Instructions for the task: Give the count of lines in the records below that contain "risk", with no other words.

Provided data:
::::::

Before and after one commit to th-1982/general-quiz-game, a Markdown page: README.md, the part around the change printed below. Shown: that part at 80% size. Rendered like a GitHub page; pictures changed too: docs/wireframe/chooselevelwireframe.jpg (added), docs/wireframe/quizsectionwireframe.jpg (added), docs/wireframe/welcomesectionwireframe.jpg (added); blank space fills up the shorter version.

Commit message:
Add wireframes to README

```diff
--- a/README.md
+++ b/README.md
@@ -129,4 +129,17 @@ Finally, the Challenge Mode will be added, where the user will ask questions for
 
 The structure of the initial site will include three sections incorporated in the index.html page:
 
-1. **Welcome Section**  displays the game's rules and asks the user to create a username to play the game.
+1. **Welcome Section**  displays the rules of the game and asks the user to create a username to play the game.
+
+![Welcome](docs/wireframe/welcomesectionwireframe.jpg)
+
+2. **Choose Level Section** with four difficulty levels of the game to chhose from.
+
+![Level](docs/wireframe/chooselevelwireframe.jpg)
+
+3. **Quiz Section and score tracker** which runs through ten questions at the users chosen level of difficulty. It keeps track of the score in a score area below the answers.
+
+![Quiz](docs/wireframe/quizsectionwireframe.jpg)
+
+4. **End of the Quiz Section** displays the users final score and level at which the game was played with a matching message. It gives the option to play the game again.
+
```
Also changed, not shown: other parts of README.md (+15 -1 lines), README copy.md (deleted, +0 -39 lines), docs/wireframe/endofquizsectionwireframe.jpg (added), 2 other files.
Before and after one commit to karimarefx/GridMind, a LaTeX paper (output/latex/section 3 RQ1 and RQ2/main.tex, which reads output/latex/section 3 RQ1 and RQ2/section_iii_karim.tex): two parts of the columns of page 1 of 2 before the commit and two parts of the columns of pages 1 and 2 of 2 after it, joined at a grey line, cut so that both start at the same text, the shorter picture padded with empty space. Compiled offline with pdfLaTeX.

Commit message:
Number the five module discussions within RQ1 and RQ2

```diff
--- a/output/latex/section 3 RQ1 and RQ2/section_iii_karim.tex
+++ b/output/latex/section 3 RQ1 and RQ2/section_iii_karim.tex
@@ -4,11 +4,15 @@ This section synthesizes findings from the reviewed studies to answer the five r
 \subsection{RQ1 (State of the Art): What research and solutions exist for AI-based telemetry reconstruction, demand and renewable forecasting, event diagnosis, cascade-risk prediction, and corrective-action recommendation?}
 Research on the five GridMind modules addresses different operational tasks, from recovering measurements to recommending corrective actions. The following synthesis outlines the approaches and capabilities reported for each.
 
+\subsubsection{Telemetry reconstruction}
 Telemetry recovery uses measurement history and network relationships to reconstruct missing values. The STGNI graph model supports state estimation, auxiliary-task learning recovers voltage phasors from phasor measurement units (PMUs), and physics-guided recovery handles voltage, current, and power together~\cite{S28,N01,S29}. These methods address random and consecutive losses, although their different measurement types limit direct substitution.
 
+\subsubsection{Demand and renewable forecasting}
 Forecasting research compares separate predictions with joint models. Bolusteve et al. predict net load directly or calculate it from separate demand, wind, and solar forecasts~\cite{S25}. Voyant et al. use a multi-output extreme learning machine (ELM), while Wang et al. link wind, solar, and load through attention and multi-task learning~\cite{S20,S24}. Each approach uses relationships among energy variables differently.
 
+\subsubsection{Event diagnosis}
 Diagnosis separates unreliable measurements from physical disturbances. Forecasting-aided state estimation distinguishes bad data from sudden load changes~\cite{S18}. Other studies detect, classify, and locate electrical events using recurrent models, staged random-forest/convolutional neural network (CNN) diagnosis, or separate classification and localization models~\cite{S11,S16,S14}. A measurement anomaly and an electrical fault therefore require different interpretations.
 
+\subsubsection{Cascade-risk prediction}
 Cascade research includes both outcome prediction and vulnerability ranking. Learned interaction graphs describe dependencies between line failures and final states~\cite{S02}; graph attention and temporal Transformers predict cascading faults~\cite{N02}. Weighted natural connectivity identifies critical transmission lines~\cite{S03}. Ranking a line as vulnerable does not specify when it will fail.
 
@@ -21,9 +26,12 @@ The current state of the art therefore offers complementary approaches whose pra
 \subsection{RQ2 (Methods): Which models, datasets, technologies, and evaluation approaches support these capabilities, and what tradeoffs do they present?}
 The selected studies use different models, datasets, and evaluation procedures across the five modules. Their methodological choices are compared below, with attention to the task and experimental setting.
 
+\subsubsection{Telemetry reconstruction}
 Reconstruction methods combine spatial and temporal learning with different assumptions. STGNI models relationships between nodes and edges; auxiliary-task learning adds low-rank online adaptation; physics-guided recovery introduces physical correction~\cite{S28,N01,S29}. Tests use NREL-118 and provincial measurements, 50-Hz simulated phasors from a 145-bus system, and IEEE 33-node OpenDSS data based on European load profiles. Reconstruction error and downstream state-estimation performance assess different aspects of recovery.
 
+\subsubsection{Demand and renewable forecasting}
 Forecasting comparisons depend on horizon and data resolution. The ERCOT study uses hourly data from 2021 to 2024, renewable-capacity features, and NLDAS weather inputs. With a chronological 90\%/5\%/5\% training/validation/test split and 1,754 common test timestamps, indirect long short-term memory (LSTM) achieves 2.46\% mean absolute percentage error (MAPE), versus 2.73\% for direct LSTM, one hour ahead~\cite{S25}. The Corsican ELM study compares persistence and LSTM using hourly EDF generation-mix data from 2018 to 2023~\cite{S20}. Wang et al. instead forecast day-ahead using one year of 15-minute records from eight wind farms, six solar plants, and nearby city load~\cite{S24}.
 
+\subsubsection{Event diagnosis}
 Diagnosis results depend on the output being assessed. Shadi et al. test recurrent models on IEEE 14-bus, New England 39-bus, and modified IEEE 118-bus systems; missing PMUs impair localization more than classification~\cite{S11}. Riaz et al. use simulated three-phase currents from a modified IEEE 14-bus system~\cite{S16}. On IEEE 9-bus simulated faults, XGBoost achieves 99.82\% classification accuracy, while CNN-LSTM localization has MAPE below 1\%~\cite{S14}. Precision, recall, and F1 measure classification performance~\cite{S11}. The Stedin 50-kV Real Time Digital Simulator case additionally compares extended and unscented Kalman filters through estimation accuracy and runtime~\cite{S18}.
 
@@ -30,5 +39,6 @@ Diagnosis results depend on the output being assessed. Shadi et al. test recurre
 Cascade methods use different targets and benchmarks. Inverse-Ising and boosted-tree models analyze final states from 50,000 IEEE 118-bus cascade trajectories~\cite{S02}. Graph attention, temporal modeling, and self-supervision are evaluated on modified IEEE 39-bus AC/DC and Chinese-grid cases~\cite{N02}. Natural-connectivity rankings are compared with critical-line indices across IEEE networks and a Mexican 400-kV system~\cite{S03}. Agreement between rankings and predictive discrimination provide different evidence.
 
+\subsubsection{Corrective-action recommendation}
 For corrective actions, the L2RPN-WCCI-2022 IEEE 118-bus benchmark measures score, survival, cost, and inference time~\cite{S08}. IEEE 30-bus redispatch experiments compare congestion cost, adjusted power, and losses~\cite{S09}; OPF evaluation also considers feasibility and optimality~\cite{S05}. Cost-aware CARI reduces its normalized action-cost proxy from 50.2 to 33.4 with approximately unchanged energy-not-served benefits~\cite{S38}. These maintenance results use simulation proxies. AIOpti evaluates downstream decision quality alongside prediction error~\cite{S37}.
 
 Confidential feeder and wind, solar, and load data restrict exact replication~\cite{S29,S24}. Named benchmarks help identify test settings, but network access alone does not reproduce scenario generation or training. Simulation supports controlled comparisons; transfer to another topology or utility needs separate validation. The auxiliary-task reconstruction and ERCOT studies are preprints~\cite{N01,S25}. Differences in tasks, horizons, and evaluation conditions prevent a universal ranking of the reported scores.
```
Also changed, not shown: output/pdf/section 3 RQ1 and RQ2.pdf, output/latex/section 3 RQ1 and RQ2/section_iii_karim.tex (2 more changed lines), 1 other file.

::::::

Solution to the exercise: 2